Sociolinguistic Citizenship

  • Ben Rampton
  • Mel Cooke
  • Sam Holmes


Purpose: This paper introduces Stroud’s ‘Linguistic Citizenship’, a concept committed to democratic participation, to voice, to the heterogeneity of linguistic resources and to the political value of sociolinguistic understanding.

Approach: It first outlines Linguistic Citizenship’s links with the ethnographic sociolinguistics inspired by Hymes, and then turns to language and language education in England. 

Findings: The discourses of language and citizenship currently dominating the UK are very much at odds with Stroud’s conception, but the sociolinguistic citizenship outlined by Stroud is very well suited to the multilingualism of everyday urban life, and it complements a range of relatively small, independently funded educational initiatives promoting similar values. Their efforts are currently constrained by issues of scale and sustainability, although there was a period from the 1960s to the 80s when sociolinguistic citizenship was addressed within English state schooling.
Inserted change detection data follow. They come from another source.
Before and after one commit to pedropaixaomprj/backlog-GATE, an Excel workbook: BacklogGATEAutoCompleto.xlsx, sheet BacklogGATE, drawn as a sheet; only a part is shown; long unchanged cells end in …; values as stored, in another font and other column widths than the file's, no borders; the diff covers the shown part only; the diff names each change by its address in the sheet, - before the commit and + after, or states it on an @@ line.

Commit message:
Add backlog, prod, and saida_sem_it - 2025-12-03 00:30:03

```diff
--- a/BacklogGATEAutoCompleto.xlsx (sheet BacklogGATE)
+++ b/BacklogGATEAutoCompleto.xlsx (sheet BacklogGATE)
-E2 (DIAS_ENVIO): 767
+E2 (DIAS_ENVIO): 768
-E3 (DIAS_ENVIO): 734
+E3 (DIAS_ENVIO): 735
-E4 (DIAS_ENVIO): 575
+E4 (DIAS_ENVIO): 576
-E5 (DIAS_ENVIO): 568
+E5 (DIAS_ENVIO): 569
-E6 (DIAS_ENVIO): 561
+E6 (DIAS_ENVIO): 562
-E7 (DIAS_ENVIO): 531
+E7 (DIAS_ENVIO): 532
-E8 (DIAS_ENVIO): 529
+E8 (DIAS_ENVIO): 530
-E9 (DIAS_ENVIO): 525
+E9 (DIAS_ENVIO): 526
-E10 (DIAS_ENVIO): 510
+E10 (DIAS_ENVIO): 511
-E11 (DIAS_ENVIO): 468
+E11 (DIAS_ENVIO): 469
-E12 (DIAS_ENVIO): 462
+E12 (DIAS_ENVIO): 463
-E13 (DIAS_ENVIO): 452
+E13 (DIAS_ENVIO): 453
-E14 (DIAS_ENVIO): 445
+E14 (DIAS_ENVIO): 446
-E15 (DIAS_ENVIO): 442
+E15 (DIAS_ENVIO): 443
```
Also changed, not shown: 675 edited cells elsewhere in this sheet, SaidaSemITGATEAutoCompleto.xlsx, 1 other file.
Practical implications: Sociolinguistic citizenship may at present find its most sustainable support in the collaboration between universities and not-for-pro